> **Exercise description**
Below is a block of records. Copy every line in it that contains the word "files".

+===+

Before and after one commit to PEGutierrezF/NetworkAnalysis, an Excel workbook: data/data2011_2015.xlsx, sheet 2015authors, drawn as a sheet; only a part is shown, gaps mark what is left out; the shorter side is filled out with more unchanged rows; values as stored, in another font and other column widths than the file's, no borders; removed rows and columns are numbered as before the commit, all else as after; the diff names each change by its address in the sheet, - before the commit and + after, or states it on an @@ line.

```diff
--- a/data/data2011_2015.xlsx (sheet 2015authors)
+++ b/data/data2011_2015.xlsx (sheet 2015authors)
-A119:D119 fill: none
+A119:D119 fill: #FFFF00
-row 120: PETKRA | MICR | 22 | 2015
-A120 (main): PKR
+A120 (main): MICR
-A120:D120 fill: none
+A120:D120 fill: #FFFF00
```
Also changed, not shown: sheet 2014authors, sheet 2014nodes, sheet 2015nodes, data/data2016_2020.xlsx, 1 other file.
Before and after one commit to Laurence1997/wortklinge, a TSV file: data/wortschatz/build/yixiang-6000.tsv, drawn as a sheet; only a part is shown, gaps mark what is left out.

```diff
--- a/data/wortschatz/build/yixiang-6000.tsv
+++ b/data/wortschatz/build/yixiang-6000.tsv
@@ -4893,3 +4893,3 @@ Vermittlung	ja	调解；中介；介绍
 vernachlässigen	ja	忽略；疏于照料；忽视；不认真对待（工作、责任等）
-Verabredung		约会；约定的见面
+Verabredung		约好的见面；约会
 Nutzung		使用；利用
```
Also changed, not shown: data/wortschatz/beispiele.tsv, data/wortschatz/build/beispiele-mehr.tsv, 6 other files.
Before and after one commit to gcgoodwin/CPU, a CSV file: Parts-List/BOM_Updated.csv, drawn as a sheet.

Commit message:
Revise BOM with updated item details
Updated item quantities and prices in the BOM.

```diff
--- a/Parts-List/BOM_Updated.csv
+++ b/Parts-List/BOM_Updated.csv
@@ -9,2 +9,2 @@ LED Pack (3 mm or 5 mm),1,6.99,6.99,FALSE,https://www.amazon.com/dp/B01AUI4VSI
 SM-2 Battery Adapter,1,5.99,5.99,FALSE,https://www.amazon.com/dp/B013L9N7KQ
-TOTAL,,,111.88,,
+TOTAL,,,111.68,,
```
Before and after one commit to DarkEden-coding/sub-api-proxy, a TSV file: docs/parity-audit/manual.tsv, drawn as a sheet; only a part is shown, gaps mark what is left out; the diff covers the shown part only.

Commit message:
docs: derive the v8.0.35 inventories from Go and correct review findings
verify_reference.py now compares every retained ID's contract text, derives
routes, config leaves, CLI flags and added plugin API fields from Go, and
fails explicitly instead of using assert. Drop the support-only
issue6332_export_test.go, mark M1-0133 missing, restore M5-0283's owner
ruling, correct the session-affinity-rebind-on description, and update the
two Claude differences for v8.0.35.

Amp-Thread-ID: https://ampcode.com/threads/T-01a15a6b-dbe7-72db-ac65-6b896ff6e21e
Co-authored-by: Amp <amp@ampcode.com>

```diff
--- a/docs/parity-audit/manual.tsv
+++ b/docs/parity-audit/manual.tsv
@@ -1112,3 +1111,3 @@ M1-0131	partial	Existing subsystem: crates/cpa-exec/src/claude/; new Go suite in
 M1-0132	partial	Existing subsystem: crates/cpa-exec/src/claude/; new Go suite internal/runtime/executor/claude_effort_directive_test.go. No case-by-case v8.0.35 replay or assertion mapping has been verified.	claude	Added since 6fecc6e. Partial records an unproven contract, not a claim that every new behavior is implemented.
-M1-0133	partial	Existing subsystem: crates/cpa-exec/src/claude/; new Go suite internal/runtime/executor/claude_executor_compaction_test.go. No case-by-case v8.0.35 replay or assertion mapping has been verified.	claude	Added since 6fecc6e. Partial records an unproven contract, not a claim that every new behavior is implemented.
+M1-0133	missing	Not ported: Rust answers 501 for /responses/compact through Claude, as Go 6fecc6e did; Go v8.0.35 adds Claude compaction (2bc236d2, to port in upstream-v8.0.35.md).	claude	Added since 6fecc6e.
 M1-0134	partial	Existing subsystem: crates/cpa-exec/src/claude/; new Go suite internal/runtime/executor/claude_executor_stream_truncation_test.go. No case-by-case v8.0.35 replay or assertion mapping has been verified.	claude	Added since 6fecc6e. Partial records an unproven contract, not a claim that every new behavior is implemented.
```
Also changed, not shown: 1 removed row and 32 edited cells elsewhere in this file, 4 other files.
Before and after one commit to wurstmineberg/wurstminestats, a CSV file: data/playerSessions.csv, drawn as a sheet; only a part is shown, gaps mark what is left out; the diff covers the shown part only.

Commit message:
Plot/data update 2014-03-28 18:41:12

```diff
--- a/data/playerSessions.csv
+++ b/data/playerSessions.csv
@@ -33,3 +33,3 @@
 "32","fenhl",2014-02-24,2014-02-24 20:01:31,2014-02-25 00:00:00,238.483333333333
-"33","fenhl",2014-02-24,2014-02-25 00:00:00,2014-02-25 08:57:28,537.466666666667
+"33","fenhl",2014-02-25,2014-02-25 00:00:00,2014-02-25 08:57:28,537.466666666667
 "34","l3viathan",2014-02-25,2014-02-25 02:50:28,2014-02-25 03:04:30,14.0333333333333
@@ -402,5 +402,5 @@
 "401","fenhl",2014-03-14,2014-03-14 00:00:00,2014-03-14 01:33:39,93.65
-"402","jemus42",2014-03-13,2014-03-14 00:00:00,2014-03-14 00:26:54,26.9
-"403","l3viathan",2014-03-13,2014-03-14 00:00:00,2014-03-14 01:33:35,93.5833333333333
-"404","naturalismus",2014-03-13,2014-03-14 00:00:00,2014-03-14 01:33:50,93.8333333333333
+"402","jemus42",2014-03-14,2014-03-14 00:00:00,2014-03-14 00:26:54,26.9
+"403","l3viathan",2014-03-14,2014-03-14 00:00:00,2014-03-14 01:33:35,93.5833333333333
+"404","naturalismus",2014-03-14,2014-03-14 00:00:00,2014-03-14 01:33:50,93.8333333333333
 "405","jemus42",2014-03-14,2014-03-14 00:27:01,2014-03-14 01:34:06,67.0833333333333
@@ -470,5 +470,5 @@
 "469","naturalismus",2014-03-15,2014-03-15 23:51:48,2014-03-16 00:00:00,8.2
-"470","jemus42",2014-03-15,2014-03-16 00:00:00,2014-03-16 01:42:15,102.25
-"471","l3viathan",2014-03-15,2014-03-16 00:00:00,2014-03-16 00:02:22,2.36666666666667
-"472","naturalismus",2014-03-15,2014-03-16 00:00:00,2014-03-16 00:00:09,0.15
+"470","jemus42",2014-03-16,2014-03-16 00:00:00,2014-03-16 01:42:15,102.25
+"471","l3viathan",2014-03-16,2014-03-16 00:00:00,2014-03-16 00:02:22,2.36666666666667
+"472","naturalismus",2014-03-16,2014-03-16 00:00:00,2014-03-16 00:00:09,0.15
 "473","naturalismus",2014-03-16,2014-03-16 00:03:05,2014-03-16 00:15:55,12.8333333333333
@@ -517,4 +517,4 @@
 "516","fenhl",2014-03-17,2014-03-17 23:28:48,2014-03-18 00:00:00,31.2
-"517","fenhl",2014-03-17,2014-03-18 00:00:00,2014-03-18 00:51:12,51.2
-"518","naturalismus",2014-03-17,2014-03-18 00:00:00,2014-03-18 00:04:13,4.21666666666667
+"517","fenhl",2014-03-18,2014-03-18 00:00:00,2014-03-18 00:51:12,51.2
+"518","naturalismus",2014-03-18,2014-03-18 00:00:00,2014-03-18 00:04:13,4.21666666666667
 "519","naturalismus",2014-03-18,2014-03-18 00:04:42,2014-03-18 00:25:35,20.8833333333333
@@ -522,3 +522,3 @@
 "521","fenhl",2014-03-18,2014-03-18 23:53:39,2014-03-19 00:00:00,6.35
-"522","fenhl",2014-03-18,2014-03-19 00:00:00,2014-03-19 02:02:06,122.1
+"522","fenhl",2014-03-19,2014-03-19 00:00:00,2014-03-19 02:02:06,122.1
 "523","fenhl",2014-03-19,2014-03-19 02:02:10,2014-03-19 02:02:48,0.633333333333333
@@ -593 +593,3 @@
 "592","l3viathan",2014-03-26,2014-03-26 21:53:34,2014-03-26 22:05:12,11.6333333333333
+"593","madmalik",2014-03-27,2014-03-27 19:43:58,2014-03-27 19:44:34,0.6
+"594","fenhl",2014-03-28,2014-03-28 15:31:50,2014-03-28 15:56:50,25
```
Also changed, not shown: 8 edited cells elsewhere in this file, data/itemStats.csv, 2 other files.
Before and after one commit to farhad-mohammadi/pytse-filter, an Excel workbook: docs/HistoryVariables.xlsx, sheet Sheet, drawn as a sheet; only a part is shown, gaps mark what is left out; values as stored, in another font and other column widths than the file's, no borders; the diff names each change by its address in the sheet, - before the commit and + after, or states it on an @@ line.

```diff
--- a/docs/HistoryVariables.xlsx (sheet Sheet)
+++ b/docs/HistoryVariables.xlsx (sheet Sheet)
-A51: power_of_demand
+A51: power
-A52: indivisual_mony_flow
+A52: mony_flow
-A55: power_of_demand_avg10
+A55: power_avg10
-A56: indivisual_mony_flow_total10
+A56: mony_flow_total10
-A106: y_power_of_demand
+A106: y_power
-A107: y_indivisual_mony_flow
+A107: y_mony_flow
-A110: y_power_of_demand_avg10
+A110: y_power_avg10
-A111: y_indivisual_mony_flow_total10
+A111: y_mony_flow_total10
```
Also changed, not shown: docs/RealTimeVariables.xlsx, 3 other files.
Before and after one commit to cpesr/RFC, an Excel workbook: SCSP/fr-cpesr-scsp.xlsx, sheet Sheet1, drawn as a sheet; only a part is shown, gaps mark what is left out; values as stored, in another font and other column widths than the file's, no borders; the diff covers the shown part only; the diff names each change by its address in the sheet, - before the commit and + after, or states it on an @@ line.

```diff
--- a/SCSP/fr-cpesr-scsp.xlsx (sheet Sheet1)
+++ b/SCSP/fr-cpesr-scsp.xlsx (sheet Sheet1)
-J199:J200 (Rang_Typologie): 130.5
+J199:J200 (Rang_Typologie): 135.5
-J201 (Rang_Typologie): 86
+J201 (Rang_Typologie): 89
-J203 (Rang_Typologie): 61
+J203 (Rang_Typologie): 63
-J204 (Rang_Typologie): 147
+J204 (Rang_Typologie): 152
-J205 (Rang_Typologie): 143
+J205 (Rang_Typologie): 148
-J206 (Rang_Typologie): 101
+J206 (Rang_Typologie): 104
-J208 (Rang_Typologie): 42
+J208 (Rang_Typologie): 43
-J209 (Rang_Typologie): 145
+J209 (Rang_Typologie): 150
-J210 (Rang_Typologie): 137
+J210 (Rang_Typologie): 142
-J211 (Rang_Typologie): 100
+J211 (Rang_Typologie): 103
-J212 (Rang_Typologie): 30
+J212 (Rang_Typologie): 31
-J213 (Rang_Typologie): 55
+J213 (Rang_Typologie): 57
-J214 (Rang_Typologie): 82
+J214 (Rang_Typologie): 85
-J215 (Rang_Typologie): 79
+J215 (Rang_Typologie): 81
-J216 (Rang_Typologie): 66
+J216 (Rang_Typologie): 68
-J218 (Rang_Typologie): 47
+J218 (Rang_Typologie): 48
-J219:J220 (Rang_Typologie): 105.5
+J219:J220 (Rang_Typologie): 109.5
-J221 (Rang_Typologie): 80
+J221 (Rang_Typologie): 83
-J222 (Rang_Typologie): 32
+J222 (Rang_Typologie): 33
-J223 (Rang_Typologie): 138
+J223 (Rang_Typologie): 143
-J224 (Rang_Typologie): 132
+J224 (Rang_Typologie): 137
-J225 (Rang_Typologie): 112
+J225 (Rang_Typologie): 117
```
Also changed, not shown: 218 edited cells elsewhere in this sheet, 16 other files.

+===+

> **Output of the task**
Also changed, not shown: data/wortschatz/beispiele.tsv, data/wortschatz/build/beispiele-mehr.tsv, 6 other files.
Also changed, not shown: 1 removed row and 32 edited cells elsewhere in this file, 4 other files.
Also changed, not shown: 8 edited cells elsewhere in this file, data/itemStats.csv, 2 other files.
Also changed, not shown: docs/RealTimeVariables.xlsx, 3 other files.
Also changed, not shown: 218 edited cells elsewhere in this sheet, 16 other files.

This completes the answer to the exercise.